The recently established company Aquasolis Global has developed a highly efficient, easily deployable reverse osmosis system for water purification and desalination.
According to the United Nations Development Programme, an estimated 663 million people do not have access to safe and affordable drinking water.
Water purification systems have an important role to play here. However, many large-scale systems are so costly that they are out of reach for inhabitants and industry in developing countries and development aid organisations.
Traditional reverse osmosis (RO) systems must usually be connected to the electrical grid and often have high energy consumption and a low recovery rate (40–50 per cent). This makes it both difficult and costly to provide the volume of water needed.
Aquasolis Global’s unique RO solution bypasses these problems. It sends water through the system in new way that requires less energy and yields increased recovery. Designed with developing countries and sustainability in mind, it is built with off-the-shelf components and can be connected to a standalone power system.

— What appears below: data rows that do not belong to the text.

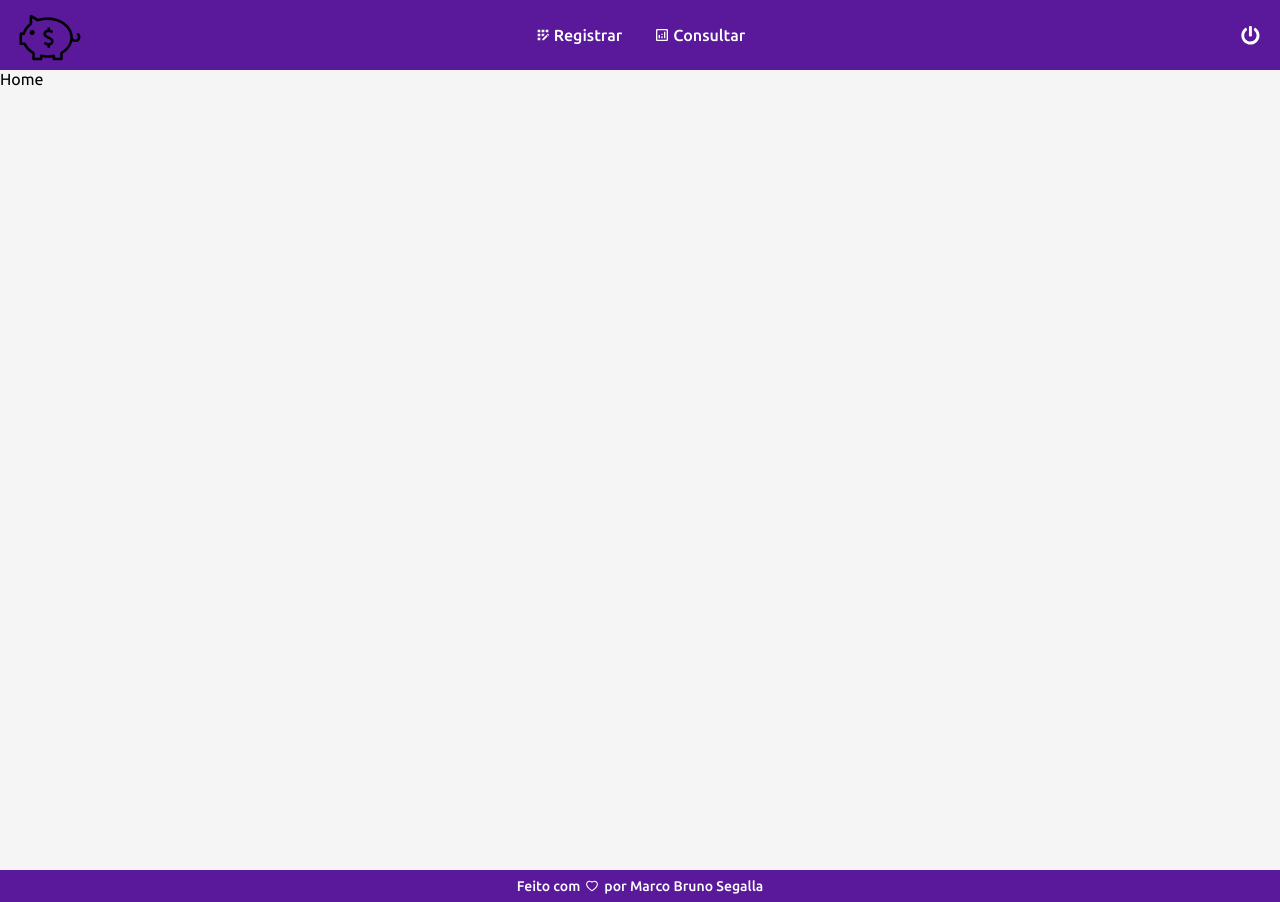
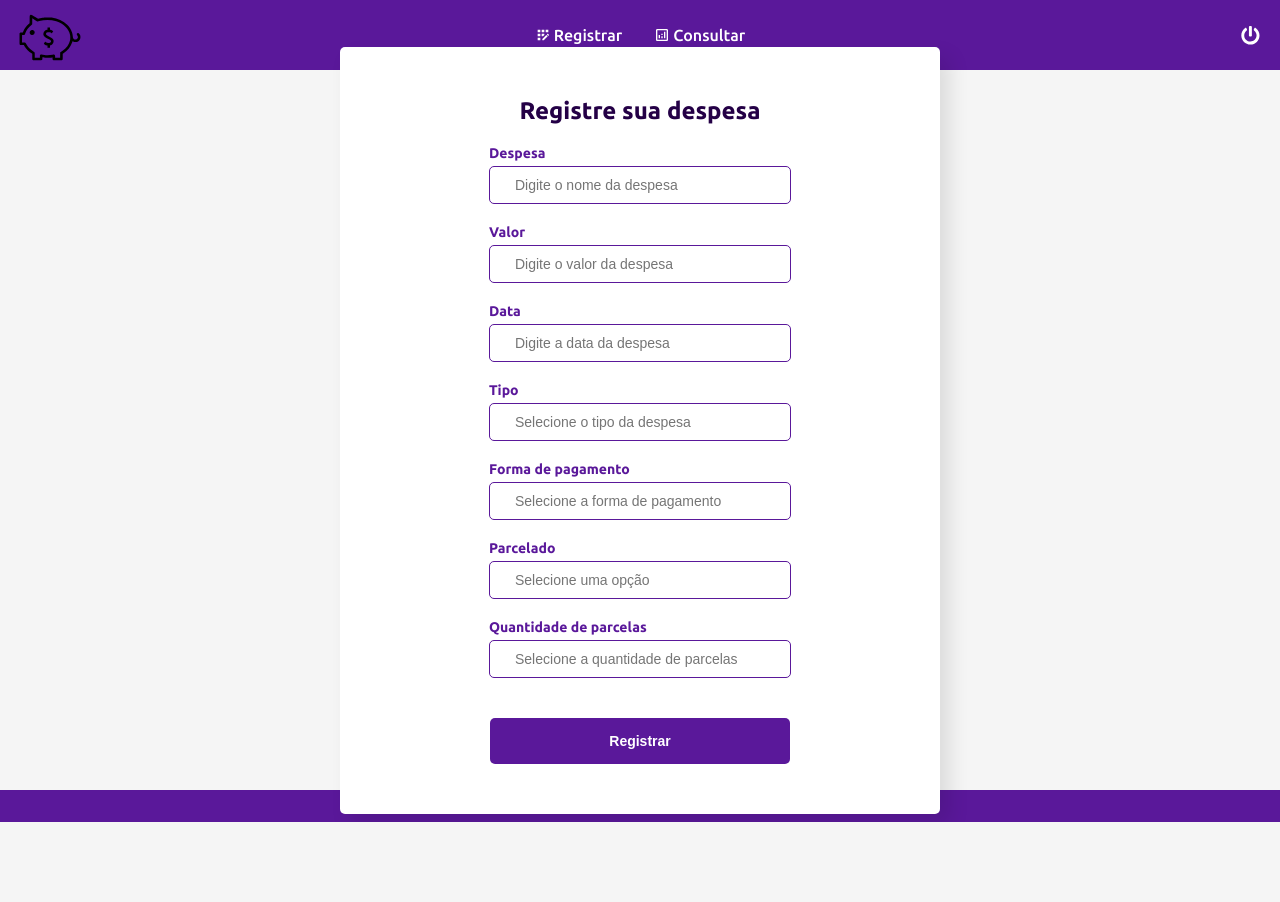
Before and after one commit to mbsegalla/financial-control, a React (Vite) app: page /home in a window 1280 px wide. After the commit the page ends 822 px from the top, so only its background shows below. Built offline with nearby package versions, Linux system fonts and the light colour scheme.

Commit message:
Criação de página de cadastro, ajuste em input, colocando icones nos input

```diff
--- /dev/null
+++ b/src/components/Button/index.tsx
@@ -0,0 +1,19 @@
+import React from 'react'
+import type { ReactNode } from 'react'
+
+import { ButtonUi } from './styles'
+
+interface ButtonProps {
+  type: 'button' | 'submit' | 'reset'
+  children: ReactNode
+}
+
+const Button: React.FC<ButtonProps> = ({ type, children, ...props }: ButtonProps) => {
+  return (
+    <ButtonUi type={type} {...props}>
+      {children}
+    </ButtonUi>
+  )
+}
+
+export default Button
--- /dev/null
+++ b/src/components/Button/styles.ts
@@ -0,0 +1,17 @@
+import styled from 'styled-components'
+
+export const ButtonUi = styled.button`
+  background-color: ${(props) => props.theme.colors.primaryMain};
+  padding: 15px 20px;
+  border-radius: 5px;
+  width: 300px;
+  color: ${(props) => props.theme.colors.white};
+  font-size: 0.875rem;
+  font-weight: bold;
+  transition: all 0.2s ease-in-out;
+
+  &:hover {
+    cursor: pointer;
+    background-color: ${(props) => props.theme.colors.primaryLight};
+  }
+`
--- a/src/components/Input/index.tsx
+++ b/src/components/Input/index.tsx
@@ -1,18 +1,20 @@
 import React, { forwardRef } from 'react'
 import type { ForwardRefRenderFunction } from 'react'
 
-import { Label, InputUi, InputBase } from './styles'
+import { Label, InputUi, InputBase, Icon } from './styles'
 
 interface InputProps {
   label: string
   type: string
   placeholder: string
+  icon?: JSX.Element
 }
 
-const Input: ForwardRefRenderFunction<HTMLInputElement, InputProps> = ({ label, type, placeholder, ...props }: InputProps, ref) => {
+const Input: ForwardRefRenderFunction<HTMLInputElement, InputProps> = ({ label, type, placeholder, icon, ...props }: InputProps, ref) => {
   return (
     <InputBase ref={ref}>
       <Label>{label}</Label>
+      <Icon>{icon}</Icon>
       <InputUi type={type} placeholder={placeholder} {...props} />
     </InputBase>
   )
--- a/src/components/Input/styles.ts
+++ b/src/components/Input/styles.ts
@@ -14,14 +14,20 @@ export const Label = styled.label`
 
 export const InputUi = styled.input`
   margin-bottom: 20px;
-  padding: 10px;
   border-radius: 5px;
   border: 1px solid ${(props) => props.theme.colors.primaryMain};
   font-size: 0.875rem;
-  width: 300px;
+  width: 250px;
+  padding: 10px 25px;
 
   &:focus {
     outline: none;
     box-shadow: 0 0 2px ${(props) => props.theme.colors.primaryMain};
   }
 `
+export const Icon = styled.i`
+  color: ${(props) => props.theme.colors.primaryMain};
+  position: absolute;
+  margin-top: 32px;
+  margin-left: 5px;
+`
--- a/src/layout/MainLayout/styles.ts
+++ b/src/layout/MainLayout/styles.ts
@@ -7,7 +7,10 @@ export const HeaderBase = styled.header`
 export const CenterBase = styled.main`
   width: 100%;
   min-height: 100%;
-  height: 100vh;
+  height: 90vh;
+  display: flex;
+  align-items: center;
+  justify-content: center;
 `
 
 export const FooterBase = styled.footer`
--- a/src/pages/Home/index.tsx
+++ b/src/pages/Home/index.tsx
@@ -1,7 +1,31 @@
-import React from 'react'
+import React, { useRef } from 'react'
+
+import Button from '../../components/Button'
+import Input from '../../components/Input'
+import { Container, FormContainer, FormTitle, ButtonBase } from './styles'
 
 const Home: React.FC = () => {
-  return <div>Home</div>
+  const inputRef = useRef<HTMLInputElement>(null)
+
+  return (
+    <Container>
+      <FormContainer>
+        <FormTitle>Registre sua despesa</FormTitle>
+        <form>
+          <Input {...inputRef} label="Despesa" type="text" placeholder="Digite o nome da despesa" />
+          <Input {...inputRef} label="Valor" type="text" placeholder="Digite o valor da despesa" />
+          <Input {...inputRef} label="Data" type="text" placeholder="Digite a data da despesa" />
+          <Input {...inputRef} {...inputRef} label="Tipo" type="text" placeholder="Selecione o tipo da despesa" />
+          <Input {...inputRef} label="Forma de pagamento" type="text" placeholder="Selecione a forma de pagamento" />
+          <Input {...inputRef} label="Parcelado" type="text" placeholder="Selecione uma opção" />
+          <Input {...inputRef} {...inputRef} label="Quantidade de parcelas" type="text" placeholder="Selecione a quantidade de parcelas" />
+          <ButtonBase>
+            <Button type="submit">Registrar</Button>
+          </ButtonBase>
+        </form>
+      </FormContainer>
+    </Container>
+  )
 }
 
 export default Home
--- /dev/null
+++ b/src/pages/Home/styles.ts
@@ -0,0 +1,31 @@
+import styled from 'styled-components'
+
+export const Container = styled.div`
+  background-color: ${(props) => props.theme.colors.white};
+  width: 100%;
+  min-width: 600px;
+  height: 100%;
+  display: flex;
+  flex-direction: column;
+  align-items: center;
+  justify-content: center;
+  border-radius: 5px;
+  box-shadow: 10px 10px 20px rgba(0, 0, 0, 0.1);
+  padding: 50px 0px;
+`
+export const FormContainer = styled.div``
+
+export const FormTitle = styled.h1`
+  margin: 0;
+  font-size: 1.5rem;
+  color: ${(props) => props.theme.colors.primaryDark};
+  text-align: center;
+  margin-bottom: 20px;
+`
+
+export const ButtonBase = styled.div`
+  display: flex;
+  justify-content: center;
+  align-items: center;
+  margin-top: 20px;
+`
--- a/src/pages/Login/index.tsx
+++ b/src/pages/Login/index.tsx
@@ -1,11 +1,14 @@
 import { zodResolver } from '@hookform/resolvers/zod'
 import React, { useRef } from 'react'
 import { useForm } from 'react-hook-form'
+import { MdEmail } from 'react-icons/md'
+import { RiLockPasswordFill } from 'react-icons/ri'
 
 import loginImage from '../../assets/login-image.webp'
+import Button from '../../components/Button'
 import Input from '../../components/Input'
 import { loginFormValidation } from './loginFormValidation'
-import { Container, FormContainer, Image, Form, ButtonBase, Button } from './styles'
+import { Container, FormContainer, Image, Form, ButtonBase } from './styles'
 
 interface LoginFormData {
   email: string
@@ -28,7 +31,7 @@ const Login: React.FC = () => {
 
   // TODO: remove this
   console.log(errors)
-  const inputRef = useRef(null)
+  const inputRef = useRef<HTMLInputElement>(null)
 
   const handleLoginSubmit = (data: LoginFormData) => {
     console.log(data)
@@ -40,8 +43,8 @@ const Login: React.FC = () => {
       <FormContainer>
         <Image src={loginImage} />
         <Form onSubmit={handleSubmit(handleLoginSubmit)}>
-          <Input {...inputRef} label="Email" type="email" placeholder="Digite seu email" {...(register('email'), { required: true })} />
-          <Input {...inputRef} label="Senha" type="password" placeholder="Digite sua senha" {...(register('password'), { required: true })} />
+          <Input {...inputRef} icon={<RiLockPasswordFill />} label="Email" type="email" placeholder="Digite seu email" {...(register('email'), { required: true })} />
+          <Input {...inputRef} icon={<MdEmail />} label="Senha" type="password" placeholder="Digite sua senha" {...(register('password'), { required: true })} />
           <ButtonBase>
             <Button type="submit">Entrar</Button>
           </ButtonBase>
--- a/src/pages/Login/styles.ts
+++ b/src/pages/Login/styles.ts
@@ -45,19 +45,3 @@ export const ButtonBase = styled.div`
   justify-content: center;
   margin-top: 20px;
 `
-
-export const Button = styled.button`
-  background-color: ${(props) => props.theme.colors.primaryMain};
-  padding: 15px 20px;
-  border-radius: 5px;
-  width: 300px;
-  color: ${(props) => props.theme.colors.white};
-  font-size: 0.875rem;
-  font-weight: bold;
-  transition: all 0.2s ease-in-out;
-
-  &:hover {
-    cursor: pointer;
-    background-color: ${(props) => props.theme.colors.primaryLight};
-  }
-`
```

Highly effective, the system can filter particles as small as 0.1 nm, including bacteria, viruses and salt. Removal of hydrocarbons and heavy metals from industrial wastewater requires pre-treatment by a separate unit provided by a partner company and connected to the system.
Aquasolis Global’s system is available in a range of capacities, from 100 LPH to 200 000 LPH. There are plans to build units with a higher capacity.

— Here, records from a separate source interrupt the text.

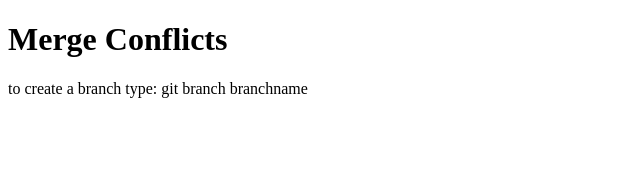
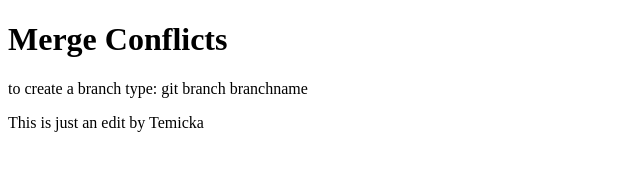
Before and after one commit to brikrey67/merged-conflicts, a plain HTML site: page index.html in a window 1280 px wide. Shown: the whole page, without its empty margins (0-640 px from the left). Drawn offline with Linux system fonts and the light colour scheme.

Commit message:
added another p tag

```diff
--- a/index.html
+++ b/index.html
@@ -6,6 +6,7 @@
 <body>
 	<h1>Merge Conflicts</h1>
 	<p>to create a branch type: git branch branchname</p>
+	<p> This is just an edit by Temicka</p>
 
 </body>
 </html>
```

Aquasolis Global’s RO system can yield up to 98 per cent recovery, while consuming 34 per cent less energy than traditional RO systems. It can be powered completely by clean energy, such as solar power, thereby reducing operational costs and environmental impact.
Using RO water as drinking water can also help to reduce the consumption of bottled water, which is expensive and generates a tremendous amount of plastic waste.

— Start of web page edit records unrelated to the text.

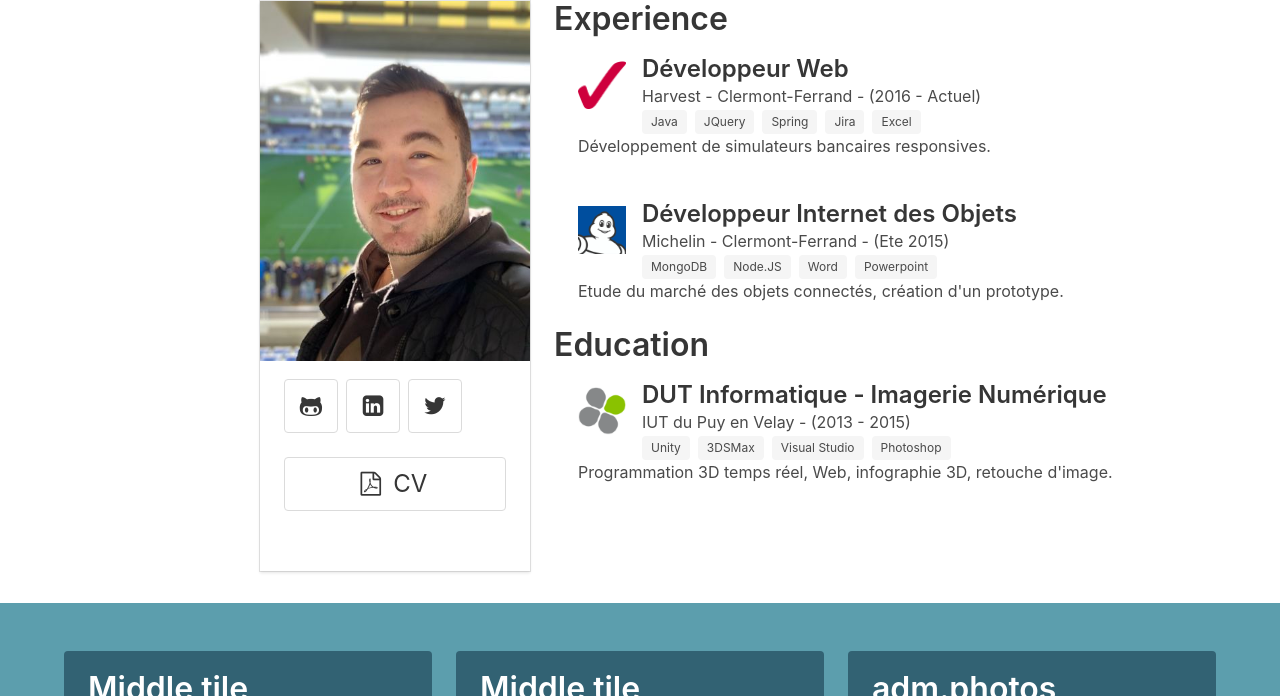
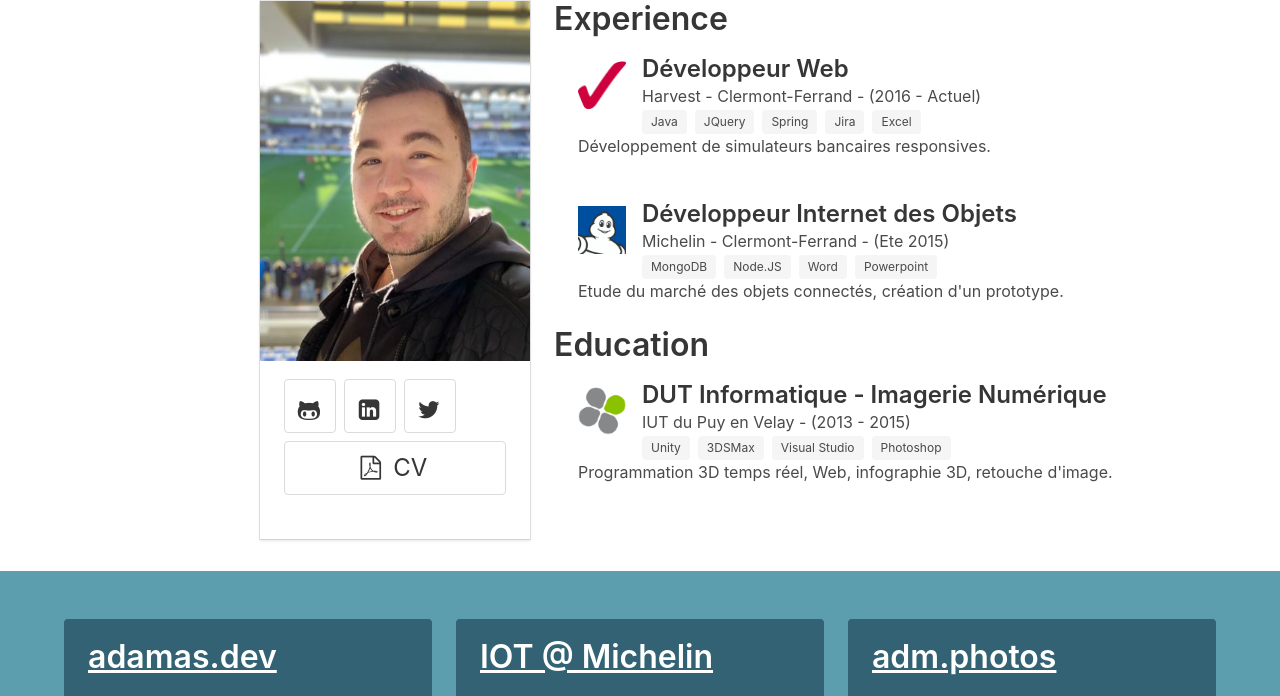
Before and after one commit to AdamasFR/CV_Web_Dumas, a PHP site: page /index.html in a window 1280 px wide; the page is wider, and only the part inside the window is pictured. Shown: the part 192-888 px from the top of that part. Run offline with PHP 8.4, Linux system fonts and the light colour scheme; some libraries are stand-ins or nearby versions.

Commit message:
Correction Alignements Boutons en Tablette/Desktop

```diff
--- a/_sass/main.scss
+++ b/_sass/main.scss
@@ -102,5 +102,14 @@ section#contact .button {
 }
 
 .displayOnlyOnPrint {
-    display: none;
+    display:none;
 }
+
+#buttonsUnderPhoto a {
+	padding-left: 16px;
+	padding-bottom:0;
+}
+
+#photosAndButtons .media-content p + p {
+	margin-top:-16px;
+}
--- a/index.html
+++ b/index.html
@@ -42,7 +42,7 @@
                             <div class="card-content">
                                 <div class="media">
                                     <div class="media-content">
-                                        <p class="buttons are-large ">
+                                        <p id="buttonsUnderPhoto" class="buttons are-large ">
                                             <a class="button" rel="noopener" href="https://github.com/AdamasFR"
                                                 target="_blank">
                                                 <span class="icon is-large">
@@ -62,7 +62,7 @@
                                                 </span>
                                             </a>
                                         </p>
-                                        <p class="buttons are-large">
+                                    	<p id="boutonCV" class="buttons are-large">
                                             <a class="button is-fullwidth" rel="noopener"
                                                 href="./asset/anthony-dumas-cv.pdf" target="_blank">
                                                 <span class="icon">
@@ -169,10 +169,12 @@
                         <div class="tile">
                             <div class="tile is-parent">
                                 <article class="tile is-child notification is-info">
-                                    <p class="title">Middle tile</p>
+                                    <a href="//adamas.dev" target="_blank" rel="noopener">
+	                                    <p class="title">adamas.dev</p>
 	                                    <figure class="image is-4by3">
 	                                        <img src="https://bulma.io/images/placeholders/640x480.png">
 	                                    </figure>
+                                    </a>
                                 </article>
                             </div>
                         </div>
@@ -181,10 +183,12 @@
                         <div class="tile">
                             <div class="tile is-parent">
                                 <article class="tile is-child notification is-info">
-                                    <p class="title">Middle tile</p>
+                                	<a href="https://prezi.com/m/o8ey8mmpnkvp/" target="_blank" rel="noopener">
+	                                    <p class="title">IOT @ Michelin</p>
 	                                    <figure class="image is-4by3">
 	                                        <img src="https://bulma.io/images/placeholders/640x480.png">
 	                                    </figure>
+                                    </a>
                                 </article>
                             </div>
                         </div>
```
Also changed, not shown: css/main.css. Lines whose indentation alone changed are shown as unchanged.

The global reverse osmosis market was valued at some USD 6.5 billion in 2017 and is expected to reach over USD 9 billion by 2022. Aquasolis Global will primarily target development aid organisations, and to a lesser extent industry.
The company’s system has been installed in a pilot project with SmartFit Tanzania to provide affordable drinking water to several thousand customers in Tanzania. A new project is being launched in Somalia to provide drinking water in cooperation with the Yme Foundation in Norway.
The systems are manufactured in Gujarat, India. Production can easily be established in other parts of the world.
Highly efficient water purification system, up to 98% recovery
Can be connected to a standalone power system
Designed for use in developing countries